Every teenager should read this book. It was fun and thought-provoking, and while some of the lessons are a little on the Berenstain Bears side of heavy-handed, there’s enough ridiculousness to even it out.
A plane carrying Miss Teen Dream contestants to the pageant finale crashes on a tiny island in the middle of nowhere. Conveniently, all the adults are killed. The survivors must learn to survive, and along the way to learning concrete things like how to collect rainwater in a deconstructed ballgown, they also learn to think about why girls are raised the way they are, and how good it feels to be Somebody, and not just to be Pretty.
There are a lot of Lessons here, and Things to Think About, but Bray does it in such a fun way. She’s not telling you what to think; she’s encouraging you to do the thinking.

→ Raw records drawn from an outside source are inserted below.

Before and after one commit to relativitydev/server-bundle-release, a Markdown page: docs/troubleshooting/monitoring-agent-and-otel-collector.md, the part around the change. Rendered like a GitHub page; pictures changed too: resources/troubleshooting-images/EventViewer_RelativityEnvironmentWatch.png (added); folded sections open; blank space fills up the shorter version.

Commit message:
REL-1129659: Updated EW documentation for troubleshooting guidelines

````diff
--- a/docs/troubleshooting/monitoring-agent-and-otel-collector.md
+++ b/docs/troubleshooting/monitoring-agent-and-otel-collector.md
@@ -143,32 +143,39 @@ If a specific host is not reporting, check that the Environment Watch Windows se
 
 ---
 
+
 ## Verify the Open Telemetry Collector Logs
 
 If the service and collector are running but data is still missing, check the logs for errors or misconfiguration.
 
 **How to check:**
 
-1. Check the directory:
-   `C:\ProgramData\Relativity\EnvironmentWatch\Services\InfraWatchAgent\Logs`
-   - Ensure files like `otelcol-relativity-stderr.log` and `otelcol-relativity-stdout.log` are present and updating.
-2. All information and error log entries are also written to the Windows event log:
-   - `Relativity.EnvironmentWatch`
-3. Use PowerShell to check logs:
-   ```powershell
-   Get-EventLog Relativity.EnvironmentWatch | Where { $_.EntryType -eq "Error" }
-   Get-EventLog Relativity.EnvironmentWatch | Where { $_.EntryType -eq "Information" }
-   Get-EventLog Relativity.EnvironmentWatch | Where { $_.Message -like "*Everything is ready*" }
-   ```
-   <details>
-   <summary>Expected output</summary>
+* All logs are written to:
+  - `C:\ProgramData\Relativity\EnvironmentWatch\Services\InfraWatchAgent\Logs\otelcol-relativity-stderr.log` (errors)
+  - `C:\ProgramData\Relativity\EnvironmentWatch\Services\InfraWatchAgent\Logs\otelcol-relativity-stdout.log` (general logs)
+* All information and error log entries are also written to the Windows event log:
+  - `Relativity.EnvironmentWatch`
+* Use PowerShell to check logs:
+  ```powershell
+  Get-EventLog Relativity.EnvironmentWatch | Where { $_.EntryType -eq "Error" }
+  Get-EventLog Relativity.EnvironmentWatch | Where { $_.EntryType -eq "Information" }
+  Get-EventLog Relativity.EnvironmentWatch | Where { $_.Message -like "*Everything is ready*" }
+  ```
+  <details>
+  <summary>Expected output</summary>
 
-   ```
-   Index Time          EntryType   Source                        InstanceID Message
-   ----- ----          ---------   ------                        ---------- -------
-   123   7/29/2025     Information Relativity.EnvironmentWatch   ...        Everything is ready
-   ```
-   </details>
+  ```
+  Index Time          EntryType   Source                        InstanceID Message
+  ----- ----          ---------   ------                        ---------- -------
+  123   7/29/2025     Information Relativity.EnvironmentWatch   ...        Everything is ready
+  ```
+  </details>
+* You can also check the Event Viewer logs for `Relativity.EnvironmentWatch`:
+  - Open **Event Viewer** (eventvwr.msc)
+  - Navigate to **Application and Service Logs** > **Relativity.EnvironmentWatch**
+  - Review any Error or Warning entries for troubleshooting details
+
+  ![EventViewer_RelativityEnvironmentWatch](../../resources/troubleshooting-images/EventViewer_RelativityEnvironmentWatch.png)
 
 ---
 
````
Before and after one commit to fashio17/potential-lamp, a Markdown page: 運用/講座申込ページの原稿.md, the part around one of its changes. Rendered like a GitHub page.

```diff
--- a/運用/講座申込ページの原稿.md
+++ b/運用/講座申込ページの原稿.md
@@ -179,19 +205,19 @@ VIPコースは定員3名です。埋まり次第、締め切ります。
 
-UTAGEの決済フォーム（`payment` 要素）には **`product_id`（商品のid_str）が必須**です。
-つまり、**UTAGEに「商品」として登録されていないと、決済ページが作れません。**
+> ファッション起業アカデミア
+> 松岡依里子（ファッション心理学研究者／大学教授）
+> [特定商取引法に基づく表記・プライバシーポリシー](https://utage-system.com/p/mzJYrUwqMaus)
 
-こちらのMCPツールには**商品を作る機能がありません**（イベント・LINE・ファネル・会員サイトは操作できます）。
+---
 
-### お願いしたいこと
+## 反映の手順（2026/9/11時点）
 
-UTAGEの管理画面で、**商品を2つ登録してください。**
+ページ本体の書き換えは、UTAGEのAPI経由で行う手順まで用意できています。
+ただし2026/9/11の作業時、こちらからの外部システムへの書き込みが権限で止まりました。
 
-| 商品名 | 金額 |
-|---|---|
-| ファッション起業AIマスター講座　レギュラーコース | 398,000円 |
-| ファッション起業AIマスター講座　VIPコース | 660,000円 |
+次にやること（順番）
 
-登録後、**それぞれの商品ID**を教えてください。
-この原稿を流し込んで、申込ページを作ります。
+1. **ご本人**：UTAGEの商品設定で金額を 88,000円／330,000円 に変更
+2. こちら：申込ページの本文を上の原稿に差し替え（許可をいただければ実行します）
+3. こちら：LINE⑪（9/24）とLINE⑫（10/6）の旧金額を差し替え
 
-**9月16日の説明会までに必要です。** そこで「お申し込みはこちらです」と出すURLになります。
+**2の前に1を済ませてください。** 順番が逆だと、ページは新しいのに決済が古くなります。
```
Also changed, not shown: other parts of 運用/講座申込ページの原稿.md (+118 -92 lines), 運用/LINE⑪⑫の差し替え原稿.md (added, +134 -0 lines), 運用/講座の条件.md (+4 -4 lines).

Of the survivors on the island, there’s an African American contestant, a contestant whose parents emigrated from India before she was born, a deaf bisexual contestant, a lesbian contestant, a transgender contestant, and a feminist journalist who’s there undercover to bring down the patriarchy. There’s also a stereotypical dumb blonde, some assorted other contestants, and Miss Texas, who takes over and tries to keep the girls pageant-ready, so they can wow the cameras when they’re rescued. Each contestant gets a lovely little backstory that shows her fellow contestants/survivors that everybody’s a little deeper than you think, and maybe it would be smart to keep your mouth shut and get to know somebody before getting too judgy.
So that part of it is all very cool (along with some sidebars into why slut-shaming is bad, a girl’s agency over her body, etc. etc. etc.), but then there’s also some bonkers stuff going on with a secret military base on the island, a plot by the evil Corporation (that owns the pageant) to not rescue the contestants because it might interfere with their arms deal, some snakes, some exploding hair remover cream, and, of course, some pirates. It moves fast, makes you think, and is an awesome story of not only girl power, but just learning to be okay with who you are.